Friday, December 18, 2015

Terminating An Employment Contract For Gross Misconduct: An Employer's Practical Guide

Whilst Omani Courts are generally inclined to be highly protective of employees, a recent Appeal Court decision has re-affirmed the long-recognized position that an employer can terminate the employment of an employee who has committed acts considered by the Omani Labor Law to be acts of gross misconduct without having to pay damages (indeed, the Omani Labor Law provides that in the specified cases the company need not provide notice or pay end-of-service gratuity either). An act of gross misconduct can include, for example, using a false identity, intoxication or assault at the workplace, or continued absenteeism.

Pursuant to Article 40(9) of Royal Decree 35/2003 (as amended) (the “Labour Law”), an Employer is authorized to dismiss an Employee without prior notice should that Employee “commit a major violation of his duty agreed upon in his employment contract.” The law does not define what constitutes a “major violation” and Omani Courts have interpreted the definition in a wide manner.


Monday, December 14, 2015

Importation Of Food Into Oman – What You Need To Know

In order to avoid potential problems in the clearance of your merchandise, understanding Omani customs laws is very important. This article sets out the rules and regulations that are relevant for an importer of food products.

Importation of food products into Oman is governed by the Uniform Customs Law (“UCL”) of the Arab Gulf Cooperation Council (“AGCC”) issued by Sultani Decree No. 67 of 2003.

Oman has signed a free trade agreement with the United States and, therefore, imports of nearly all U.S. products are duty-free, provided the products are for consumption in Oman. The UCL imposes a five percent ad valorem duty on almost all products imported from non-GCC countries. However, live animals, fresh fruits and vegetables, seafood, grains, flours, tea, sugar, spices and seeds for planting are exempt from customs duty. Tobacco, pork, and alcohol products are assessed at 100% customs duty.

When a shipment reaches Oman, the importer on record (i.e., the owner, purchaser, or licensed customs broker designated by the owner, purchaser, or consignee) will file entry documents for the goods with the Directorate General of Customs (“Directorate”). Documents that are required to be submitted to the Directorate include:


Wednesday, December 9, 2015

What Does The EU's Proposed "Investment Court System" Mean For The Rest Of The World?

On 12 November 2015, the European Commission transmitted its proposal for an Investment Court System (“ICS”) that would replace the investor-State dispute settlement (“ISDS”) mechanisms in its future trade and investment agreements, starting with the Transatlantic Trade and Investment Partnership (“TTIP”) agreement being negotiated with the United States. Although the ICS proposal may, for now, be a matter between the EU and US, it constitutes a major reform initiative that should be of interest to other States and their investors.

What is the European Commission Proposing?

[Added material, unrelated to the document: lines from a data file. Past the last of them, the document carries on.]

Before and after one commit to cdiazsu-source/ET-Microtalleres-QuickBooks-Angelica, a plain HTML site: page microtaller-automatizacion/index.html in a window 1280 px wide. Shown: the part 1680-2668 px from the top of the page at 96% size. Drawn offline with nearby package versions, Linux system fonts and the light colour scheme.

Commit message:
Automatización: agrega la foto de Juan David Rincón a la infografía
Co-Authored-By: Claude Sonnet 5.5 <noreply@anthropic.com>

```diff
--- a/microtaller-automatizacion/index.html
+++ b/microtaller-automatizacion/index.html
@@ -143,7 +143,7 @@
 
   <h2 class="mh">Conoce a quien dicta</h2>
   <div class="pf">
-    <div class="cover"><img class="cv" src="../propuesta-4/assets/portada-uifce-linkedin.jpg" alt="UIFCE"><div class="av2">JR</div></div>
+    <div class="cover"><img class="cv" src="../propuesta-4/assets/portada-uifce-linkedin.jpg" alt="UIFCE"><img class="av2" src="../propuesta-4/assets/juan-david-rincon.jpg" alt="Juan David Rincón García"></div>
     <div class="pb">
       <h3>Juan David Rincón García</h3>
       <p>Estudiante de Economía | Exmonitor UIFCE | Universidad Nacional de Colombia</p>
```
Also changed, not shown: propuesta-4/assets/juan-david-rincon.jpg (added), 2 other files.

The current ISDS system provides for foreign investors to submit disputes concerning the host States’ treatment of their investments for resolution by international arbitration tribunals. These tribunals are established on an ad hoc basis, typically with each side appointing one arbitrator and the presiding arbitrator appointed by agreement or by an independent institution, such as the International Court of Justice. The decisions of the tribunals are binding, and are generally subject to very limited and decentralized appellate review.


Friday, December 4, 2015

Welcome to Dominic Pilkington

We are pleased to announce that Dominic Pilkington has joined the Litigation Team as Counsel.

Mr. Pilkington has over 20 years’ experience in building and construction law, construction disputes, arbitration, mediation and adjudication. Further, prior to becoming a qualified lawyer, Mr. Pilkington was a qualified civil and structural engineer.

Mr. Pilkington has worked extensively in both Australia and Dubai, advising and assisting major developers, contractors, and energy and resources companies in relation to various major construction and infrastructure projects, particularly in relation to disputes that have arisen during the course of such projects.